“Ask an Expert” is an occasional feature where we ask ecommerce experts questions from online merchants. For this installment, we address a question about hosting videos for search engine optimization. It comes from James Gaines, owner of UniqueSquared.com, an online store that sells audio equipment and related accessories.
For the answer, we turn to Scott Smigler, founder and CEO of Exclusive Concepts, a Massachusetts-based Internet marketing firm specializing in search engine optimization and pay-per-click advertising. Smigler is also a contributor to Practical eCommerce.
On-site or YouTube?
James Gaines: I own UniqueSquared.com, an ecommerce site. We produce many product videos and tutorials and place them on our product pages. For search engine optimization, is it better to host our videos on our site or use public video services like YouTube or Vimeo? In other words, is there an SEO advantage to not using public sites for our tutorials that will be displayed on product pages?
Sales vs. Exposure
Scott Smigler: That’s a great question; its answer may change as search engine algorithms evolve.
Yes, there is an advantage to hosting video tutorials on your site versus video-sharing sites like YouTube or Vimeo, in theory. If you optimize your videos well enough to push them to the top of search result pages, everyone who clicks to watch your video will land on your website, where you’ll have an opportunity to convert them into a sale. If you are hosting your video tutorials on YouTube, however, only a small percentage of the people who watch your video will click through to visit your website.

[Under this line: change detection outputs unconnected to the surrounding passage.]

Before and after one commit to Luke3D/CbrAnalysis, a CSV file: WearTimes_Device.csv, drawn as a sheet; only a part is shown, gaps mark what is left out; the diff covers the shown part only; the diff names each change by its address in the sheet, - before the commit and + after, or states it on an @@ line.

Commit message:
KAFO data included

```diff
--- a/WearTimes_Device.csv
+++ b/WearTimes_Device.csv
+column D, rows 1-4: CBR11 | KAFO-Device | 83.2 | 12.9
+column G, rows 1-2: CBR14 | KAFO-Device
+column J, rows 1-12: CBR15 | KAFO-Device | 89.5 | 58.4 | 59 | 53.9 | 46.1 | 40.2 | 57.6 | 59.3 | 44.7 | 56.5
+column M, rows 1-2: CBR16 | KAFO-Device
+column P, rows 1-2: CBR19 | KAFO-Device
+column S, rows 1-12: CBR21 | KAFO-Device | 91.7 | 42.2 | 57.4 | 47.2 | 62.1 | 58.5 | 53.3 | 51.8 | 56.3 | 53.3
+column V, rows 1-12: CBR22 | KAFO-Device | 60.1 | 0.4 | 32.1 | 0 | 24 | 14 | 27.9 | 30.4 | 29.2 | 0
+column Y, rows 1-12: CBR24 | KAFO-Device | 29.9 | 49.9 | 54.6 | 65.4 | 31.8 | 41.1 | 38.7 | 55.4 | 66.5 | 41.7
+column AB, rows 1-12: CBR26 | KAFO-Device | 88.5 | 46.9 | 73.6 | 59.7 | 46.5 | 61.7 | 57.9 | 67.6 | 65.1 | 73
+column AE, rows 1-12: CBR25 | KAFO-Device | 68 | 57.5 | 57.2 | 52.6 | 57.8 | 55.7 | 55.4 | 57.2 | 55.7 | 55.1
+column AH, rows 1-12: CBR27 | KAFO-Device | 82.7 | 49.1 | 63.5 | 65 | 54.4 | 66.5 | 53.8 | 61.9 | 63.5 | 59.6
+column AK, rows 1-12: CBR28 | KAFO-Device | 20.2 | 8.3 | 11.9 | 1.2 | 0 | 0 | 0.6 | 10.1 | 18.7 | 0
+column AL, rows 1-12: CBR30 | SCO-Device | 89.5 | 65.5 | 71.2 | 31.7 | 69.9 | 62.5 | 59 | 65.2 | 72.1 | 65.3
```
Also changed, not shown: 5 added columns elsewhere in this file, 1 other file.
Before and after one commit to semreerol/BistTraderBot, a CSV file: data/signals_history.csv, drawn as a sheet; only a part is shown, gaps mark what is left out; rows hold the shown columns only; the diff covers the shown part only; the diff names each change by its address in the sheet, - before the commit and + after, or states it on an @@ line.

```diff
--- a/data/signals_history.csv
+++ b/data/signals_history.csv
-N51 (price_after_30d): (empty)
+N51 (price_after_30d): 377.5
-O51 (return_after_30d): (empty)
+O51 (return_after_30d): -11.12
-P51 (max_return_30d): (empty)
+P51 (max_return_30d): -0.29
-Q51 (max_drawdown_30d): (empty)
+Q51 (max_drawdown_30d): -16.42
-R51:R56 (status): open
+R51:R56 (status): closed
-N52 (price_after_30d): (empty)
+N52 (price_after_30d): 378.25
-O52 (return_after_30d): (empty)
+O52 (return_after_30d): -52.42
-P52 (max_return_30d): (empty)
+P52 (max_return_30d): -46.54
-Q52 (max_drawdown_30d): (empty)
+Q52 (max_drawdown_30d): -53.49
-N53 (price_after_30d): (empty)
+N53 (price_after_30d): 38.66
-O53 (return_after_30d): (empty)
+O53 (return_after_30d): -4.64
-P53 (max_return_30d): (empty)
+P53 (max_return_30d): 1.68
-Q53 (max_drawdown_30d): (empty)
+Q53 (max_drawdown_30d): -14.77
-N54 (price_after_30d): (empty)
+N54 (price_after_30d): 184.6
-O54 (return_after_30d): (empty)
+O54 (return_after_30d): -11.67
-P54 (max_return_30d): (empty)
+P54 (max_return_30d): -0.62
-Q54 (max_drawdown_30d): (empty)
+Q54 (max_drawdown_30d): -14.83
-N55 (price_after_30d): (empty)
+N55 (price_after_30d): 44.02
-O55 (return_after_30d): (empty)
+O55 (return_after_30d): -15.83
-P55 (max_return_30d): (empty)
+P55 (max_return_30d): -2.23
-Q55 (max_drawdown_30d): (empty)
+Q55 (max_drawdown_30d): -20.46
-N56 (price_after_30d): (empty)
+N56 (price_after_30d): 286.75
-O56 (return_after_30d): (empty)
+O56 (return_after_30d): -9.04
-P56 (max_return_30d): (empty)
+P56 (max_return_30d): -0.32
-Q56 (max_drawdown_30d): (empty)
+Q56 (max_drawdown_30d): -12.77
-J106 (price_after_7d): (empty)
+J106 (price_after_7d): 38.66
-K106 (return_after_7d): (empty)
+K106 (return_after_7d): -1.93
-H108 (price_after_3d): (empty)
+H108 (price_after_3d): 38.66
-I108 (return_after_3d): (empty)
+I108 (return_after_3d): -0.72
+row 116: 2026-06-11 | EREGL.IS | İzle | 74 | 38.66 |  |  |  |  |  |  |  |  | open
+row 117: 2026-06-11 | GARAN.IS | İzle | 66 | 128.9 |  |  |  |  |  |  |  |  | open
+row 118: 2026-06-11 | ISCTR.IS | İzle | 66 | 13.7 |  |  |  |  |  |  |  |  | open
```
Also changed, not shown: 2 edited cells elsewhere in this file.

As a result, assuming you can optimize videos for SEO better than, say, YouTube, you should host your videos on your own.
Video hosting services do provide a lot of value, however. It’s common to see YouTube videos indexed high on the search result pages. That’s because YouTube itself is a trusted domain and because YouTube pages are optimized in a way that appeals to Google’s algorithms. YouTube also makes it easy for people to share videos, which further compounds the traffic benefit you’ll receive. While a video-sharing site like YouTube may not maximize the traffic you receive from search engines, it may help you get more views for your videos, which can be a good way to elevate your brand’s visibility.
The two screenshots below illustrate my point. The first is a video I found when I searched Google for “Slingbox,” the electronic device. Since the video is hosted on a page within the Slingbox.com domain, when I click to watch the video, I will be taken to the Slingbox site, where I can purchase the device.
The second example, below, I also found when searching Google for “Slingbox.” But this video is hosted on YouTube, and by clicking I will be taken to YouTube, which does not sell the device, of course.